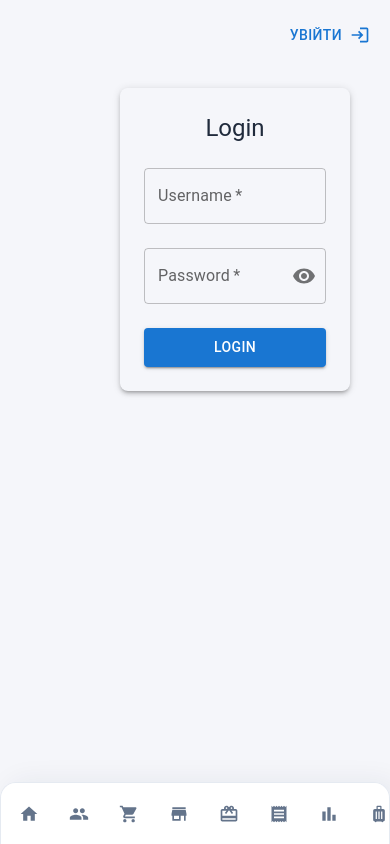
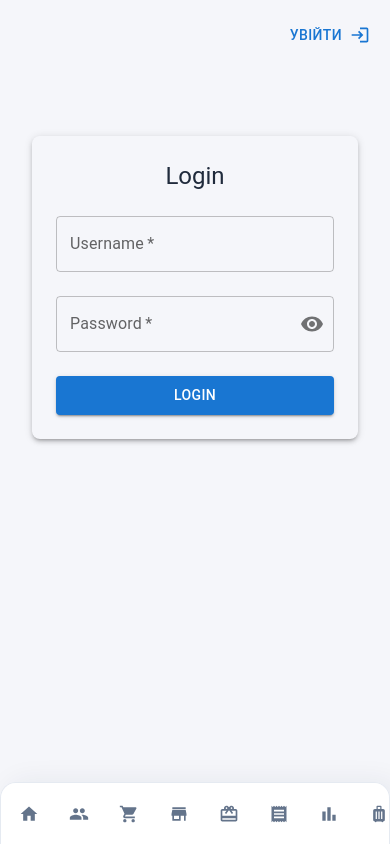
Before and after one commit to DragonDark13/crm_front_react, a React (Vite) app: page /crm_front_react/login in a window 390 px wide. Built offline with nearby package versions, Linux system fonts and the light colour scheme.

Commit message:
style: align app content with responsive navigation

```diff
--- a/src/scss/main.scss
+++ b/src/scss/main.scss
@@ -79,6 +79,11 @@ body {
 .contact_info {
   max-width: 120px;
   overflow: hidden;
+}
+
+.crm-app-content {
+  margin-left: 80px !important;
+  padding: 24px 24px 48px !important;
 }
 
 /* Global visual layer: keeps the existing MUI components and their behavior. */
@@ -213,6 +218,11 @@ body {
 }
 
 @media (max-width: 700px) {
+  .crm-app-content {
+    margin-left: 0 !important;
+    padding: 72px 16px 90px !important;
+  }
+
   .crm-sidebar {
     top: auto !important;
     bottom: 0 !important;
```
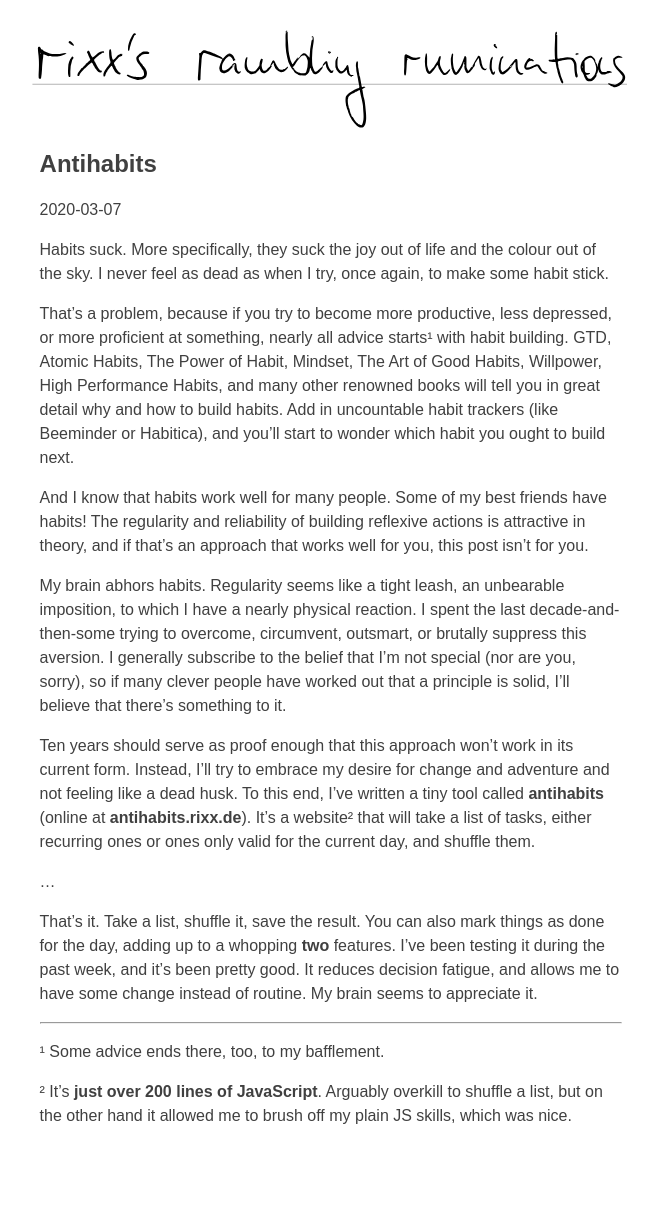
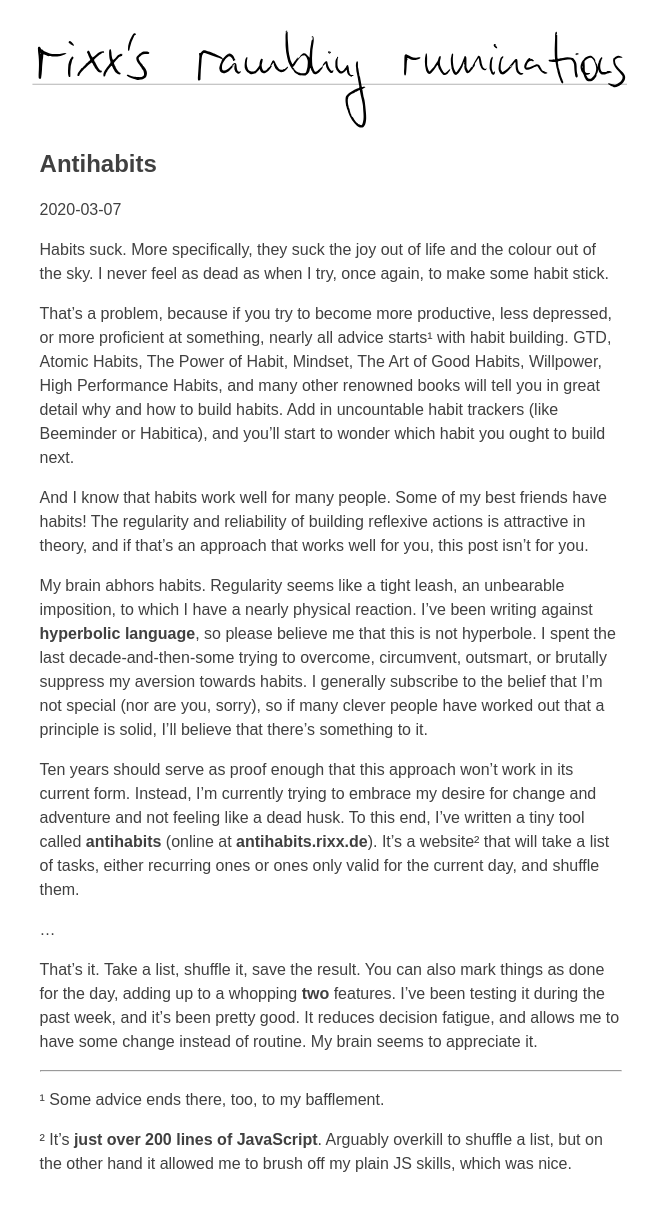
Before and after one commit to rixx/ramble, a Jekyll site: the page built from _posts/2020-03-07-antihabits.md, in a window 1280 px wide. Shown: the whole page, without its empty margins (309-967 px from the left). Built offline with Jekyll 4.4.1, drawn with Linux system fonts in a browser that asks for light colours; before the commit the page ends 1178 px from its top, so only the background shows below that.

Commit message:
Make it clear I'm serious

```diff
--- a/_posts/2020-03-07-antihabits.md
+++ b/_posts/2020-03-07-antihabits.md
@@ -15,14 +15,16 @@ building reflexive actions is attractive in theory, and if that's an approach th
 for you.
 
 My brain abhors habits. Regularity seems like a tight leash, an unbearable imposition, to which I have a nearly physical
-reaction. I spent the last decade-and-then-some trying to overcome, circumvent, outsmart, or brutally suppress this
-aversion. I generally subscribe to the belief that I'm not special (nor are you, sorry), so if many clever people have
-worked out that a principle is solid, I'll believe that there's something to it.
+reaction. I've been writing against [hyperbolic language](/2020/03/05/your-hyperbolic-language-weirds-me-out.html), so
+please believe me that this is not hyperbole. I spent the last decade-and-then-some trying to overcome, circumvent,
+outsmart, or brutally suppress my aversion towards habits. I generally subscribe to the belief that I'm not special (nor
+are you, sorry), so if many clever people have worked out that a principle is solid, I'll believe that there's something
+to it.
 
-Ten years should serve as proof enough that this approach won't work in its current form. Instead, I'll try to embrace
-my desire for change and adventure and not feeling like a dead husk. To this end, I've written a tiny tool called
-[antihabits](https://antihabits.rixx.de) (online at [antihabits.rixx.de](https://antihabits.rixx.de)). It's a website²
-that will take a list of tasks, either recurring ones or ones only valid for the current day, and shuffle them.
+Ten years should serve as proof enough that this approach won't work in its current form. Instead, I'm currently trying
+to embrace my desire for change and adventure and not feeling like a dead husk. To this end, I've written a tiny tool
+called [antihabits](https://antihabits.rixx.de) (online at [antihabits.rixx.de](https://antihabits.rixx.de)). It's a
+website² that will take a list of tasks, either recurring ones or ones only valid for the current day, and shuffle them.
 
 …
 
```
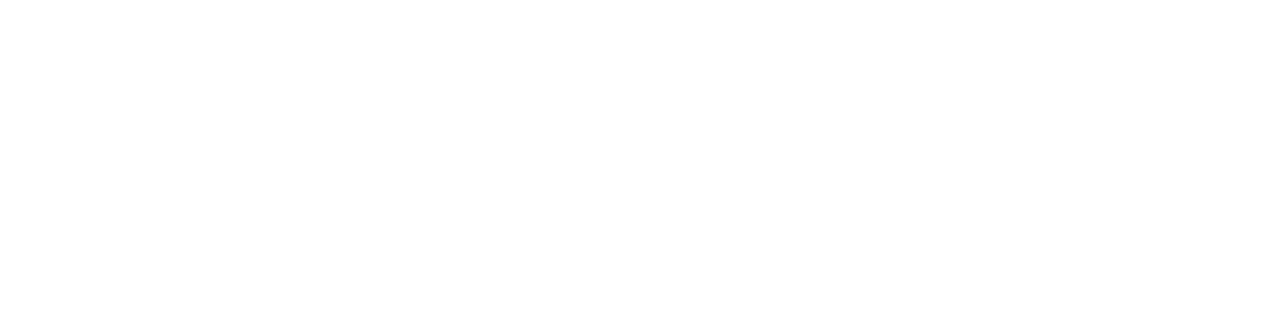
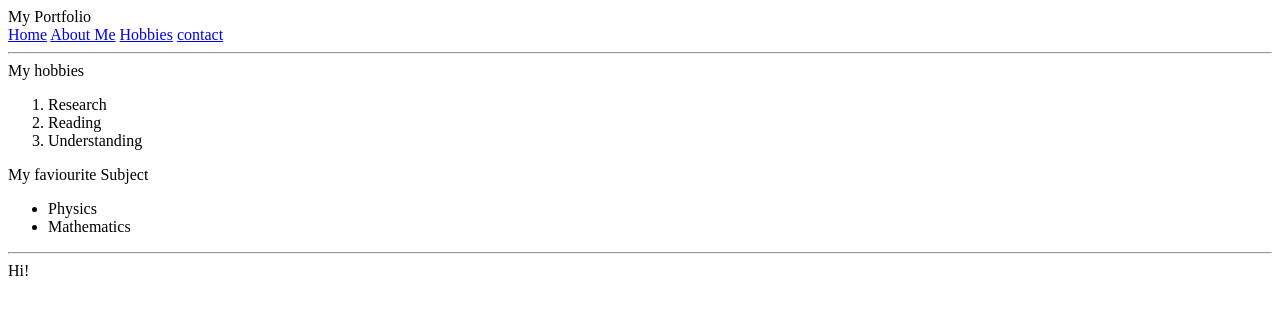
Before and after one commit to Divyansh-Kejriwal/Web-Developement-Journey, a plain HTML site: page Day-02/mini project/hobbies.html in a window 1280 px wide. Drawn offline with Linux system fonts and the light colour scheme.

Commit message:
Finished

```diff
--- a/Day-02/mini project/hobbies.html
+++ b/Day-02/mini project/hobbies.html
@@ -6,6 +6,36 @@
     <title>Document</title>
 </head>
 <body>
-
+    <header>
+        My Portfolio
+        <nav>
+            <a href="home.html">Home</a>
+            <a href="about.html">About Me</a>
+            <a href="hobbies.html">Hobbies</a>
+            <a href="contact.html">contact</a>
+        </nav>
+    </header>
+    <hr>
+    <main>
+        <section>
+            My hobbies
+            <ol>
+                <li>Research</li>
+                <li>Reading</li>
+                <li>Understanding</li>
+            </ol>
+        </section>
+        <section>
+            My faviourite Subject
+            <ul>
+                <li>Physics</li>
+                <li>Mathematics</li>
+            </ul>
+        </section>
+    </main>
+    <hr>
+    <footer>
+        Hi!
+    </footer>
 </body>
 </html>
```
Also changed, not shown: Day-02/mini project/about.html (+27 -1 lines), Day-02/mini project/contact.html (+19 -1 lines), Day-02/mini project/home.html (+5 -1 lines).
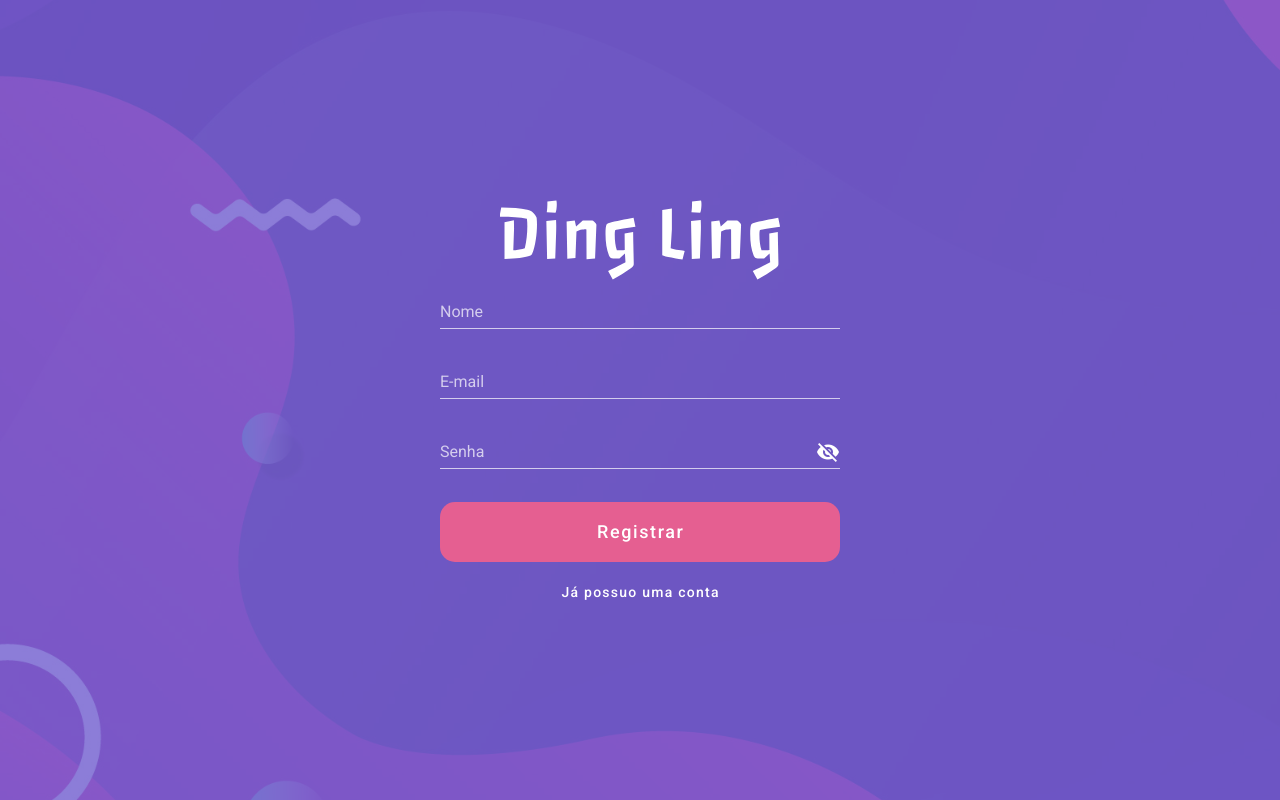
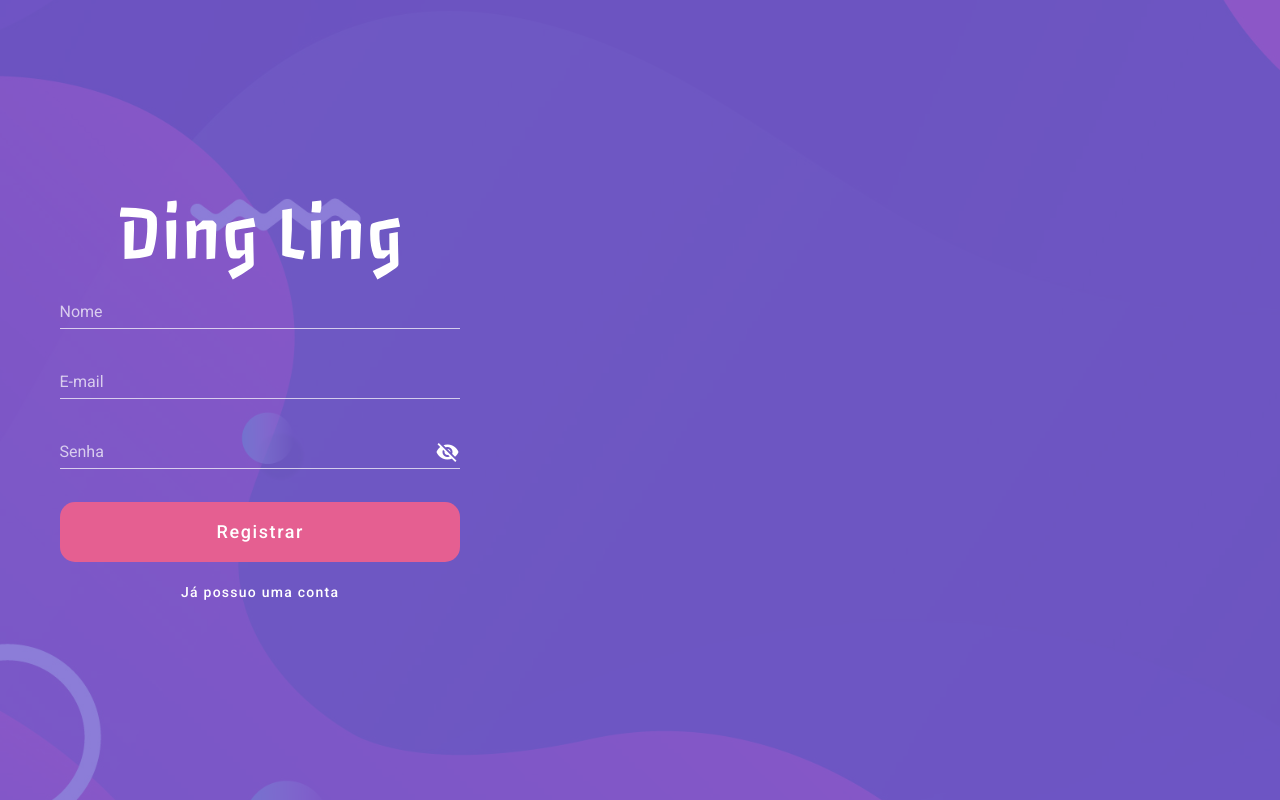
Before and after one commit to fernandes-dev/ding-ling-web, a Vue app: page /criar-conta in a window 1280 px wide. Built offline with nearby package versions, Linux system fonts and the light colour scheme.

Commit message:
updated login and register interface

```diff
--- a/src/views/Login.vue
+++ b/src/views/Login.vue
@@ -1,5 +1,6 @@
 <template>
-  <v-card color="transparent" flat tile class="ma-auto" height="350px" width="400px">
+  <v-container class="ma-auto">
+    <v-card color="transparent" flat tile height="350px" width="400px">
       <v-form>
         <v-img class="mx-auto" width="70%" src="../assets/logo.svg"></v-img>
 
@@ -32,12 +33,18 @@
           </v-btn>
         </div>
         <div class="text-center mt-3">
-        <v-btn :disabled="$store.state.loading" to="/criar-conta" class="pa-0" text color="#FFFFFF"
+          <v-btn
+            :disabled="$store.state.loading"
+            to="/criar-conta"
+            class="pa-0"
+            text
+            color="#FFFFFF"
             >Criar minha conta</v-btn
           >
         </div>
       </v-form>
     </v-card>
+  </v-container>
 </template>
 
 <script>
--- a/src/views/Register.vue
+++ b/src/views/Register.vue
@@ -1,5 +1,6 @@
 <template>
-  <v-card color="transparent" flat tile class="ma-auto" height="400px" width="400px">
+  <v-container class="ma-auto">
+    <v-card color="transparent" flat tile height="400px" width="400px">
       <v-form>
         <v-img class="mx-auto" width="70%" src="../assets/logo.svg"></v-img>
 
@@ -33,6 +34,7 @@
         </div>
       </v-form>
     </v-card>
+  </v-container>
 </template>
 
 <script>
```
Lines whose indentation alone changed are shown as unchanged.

[Assignment]
Retype all entries above verbatim; no pictures belong in the copy.

[Response]
Before and after one commit to DragonDark13/crm_front_react, a React (Vite) app: page /crm_front_react/login in a window 390 px wide. Built offline with nearby package versions, Linux system fonts and the light colour scheme.

Commit message:
style: align app content with responsive navigation

```diff
--- a/src/scss/main.scss
+++ b/src/scss/main.scss
@@ -79,6 +79,11 @@ body {
 .contact_info {
   max-width: 120px;
   overflow: hidden;
+}
+
+.crm-app-content {
+  margin-left: 80px !important;
+  padding: 24px 24px 48px !important;
 }
 
 /* Global visual layer: keeps the existing MUI components and their behavior. */
@@ -213,6 +218,11 @@ body {
 }
 
 @media (max-width: 700px) {
+  .crm-app-content {
+    margin-left: 0 !important;
+    padding: 72px 16px 90px !important;
+  }
+
   .crm-sidebar {
     top: auto !important;
     bottom: 0 !important;
```
Before and after one commit to rixx/ramble, a Jekyll site: the page built from _posts/2020-03-07-antihabits.md, in a window 1280 px wide. Shown: the whole page, without its empty margins (309-967 px from the left). Built offline with Jekyll 4.4.1, drawn with Linux system fonts in a browser that asks for light colours; before the commit the page ends 1178 px from its top, so only the background shows below that.

Commit message:
Make it clear I'm serious

```diff
--- a/_posts/2020-03-07-antihabits.md
+++ b/_posts/2020-03-07-antihabits.md
@@ -15,14 +15,16 @@ building reflexive actions is attractive in theory, and if that's an approach th
 for you.
 
 My brain abhors habits. Regularity seems like a tight leash, an unbearable imposition, to which I have a nearly physical
-reaction. I spent the last decade-and-then-some trying to overcome, circumvent, outsmart, or brutally suppress this
-aversion. I generally subscribe to the belief that I'm not special (nor are you, sorry), so if many clever people have
-worked out that a principle is solid, I'll believe that there's something to it.
+reaction. I've been writing against [hyperbolic language](/2020/03/05/your-hyperbolic-language-weirds-me-out.html), so
+please believe me that this is not hyperbole. I spent the last decade-and-then-some trying to overcome, circumvent,
+outsmart, or brutally suppress my aversion towards habits. I generally subscribe to the belief that I'm not special (nor
+are you, sorry), so if many clever people have worked out that a principle is solid, I'll believe that there's something
+to it.
 
-Ten years should serve as proof enough that this approach won't work in its current form. Instead, I'll try to embrace
-my desire for change and adventure and not feeling like a dead husk. To this end, I've written a tiny tool called
-[antihabits](https://antihabits.rixx.de) (online at [antihabits.rixx.de](https://antihabits.rixx.de)). It's a website²
-that will take a list of tasks, either recurring ones or ones only valid for the current day, and shuffle them.
+Ten years should serve as proof enough that this approach won't work in its current form. Instead, I'm currently trying
+to embrace my desire for change and adventure and not feeling like a dead husk. To this end, I've written a tiny tool
+called [antihabits](https://antihabits.rixx.de) (online at [antihabits.rixx.de](https://antihabits.rixx.de)). It's a
+website² that will take a list of tasks, either recurring ones or ones only valid for the current day, and shuffle them.
 
 …
 
```
Before and after one commit to Divyansh-Kejriwal/Web-Developement-Journey, a plain HTML site: page Day-02/mini project/hobbies.html in a window 1280 px wide. Drawn offline with Linux system fonts and the light colour scheme.

Commit message:
Finished

```diff
--- a/Day-02/mini project/hobbies.html
+++ b/Day-02/mini project/hobbies.html
@@ -6,6 +6,36 @@
     <title>Document</title>
 </head>
 <body>
-
+    <header>
+        My Portfolio
+        <nav>
+            <a href="home.html">Home</a>
+            <a href="about.html">About Me</a>
+            <a href="hobbies.html">Hobbies</a>
+            <a href="contact.html">contact</a>
+        </nav>
+    </header>
+    <hr>
+    <main>
+        <section>
+            My hobbies
+            <ol>
+                <li>Research</li>
+                <li>Reading</li>
+                <li>Understanding</li>
+            </ol>
+        </section>
+        <section>
+            My faviourite Subject
+            <ul>
+                <li>Physics</li>
+                <li>Mathematics</li>
+            </ul>
+        </section>
+    </main>
+    <hr>
+    <footer>
+        Hi!
+    </footer>
 </body>
 </html>
```
Also changed, not shown: Day-02/mini project/about.html (+27 -1 lines), Day-02/mini project/contact.html (+19 -1 lines), Day-02/mini project/home.html (+5 -1 lines).
Before and after one commit to fernandes-dev/ding-ling-web, a Vue app: page /criar-conta in a window 1280 px wide. Built offline with nearby package versions, Linux system fonts and the light colour scheme.

Commit message:
updated login and register interface

```diff
--- a/src/views/Login.vue
+++ b/src/views/Login.vue
@@ -1,5 +1,6 @@
 <template>
-  <v-card color="transparent" flat tile class="ma-auto" height="350px" width="400px">
+  <v-container class="ma-auto">
+    <v-card color="transparent" flat tile height="350px" width="400px">
       <v-form>
         <v-img class="mx-auto" width="70%" src="../assets/logo.svg"></v-img>
 
@@ -32,12 +33,18 @@
           </v-btn>
         </div>
         <div class="text-center mt-3">
-        <v-btn :disabled="$store.state.loading" to="/criar-conta" class="pa-0" text color="#FFFFFF"
+          <v-btn
+            :disabled="$store.state.loading"
+            to="/criar-conta"
+            class="pa-0"
+            text
+            color="#FFFFFF"
             >Criar minha conta</v-btn
           >
         </div>
       </v-form>
     </v-card>
+  </v-container>
 </template>
 
 <script>
--- a/src/views/Register.vue
+++ b/src/views/Register.vue
@@ -1,5 +1,6 @@
 <template>
-  <v-card color="transparent" flat tile class="ma-auto" height="400px" width="400px">
+  <v-container class="ma-auto">
+    <v-card color="transparent" flat tile height="400px" width="400px">
       <v-form>
         <v-img class="mx-auto" width="70%" src="../assets/logo.svg"></v-img>
 
@@ -33,6 +34,7 @@
         </div>
       </v-form>
     </v-card>
+  </v-container>
 </template>
 
 <script>
```
Lines whose indentation alone changed are shown as unchanged.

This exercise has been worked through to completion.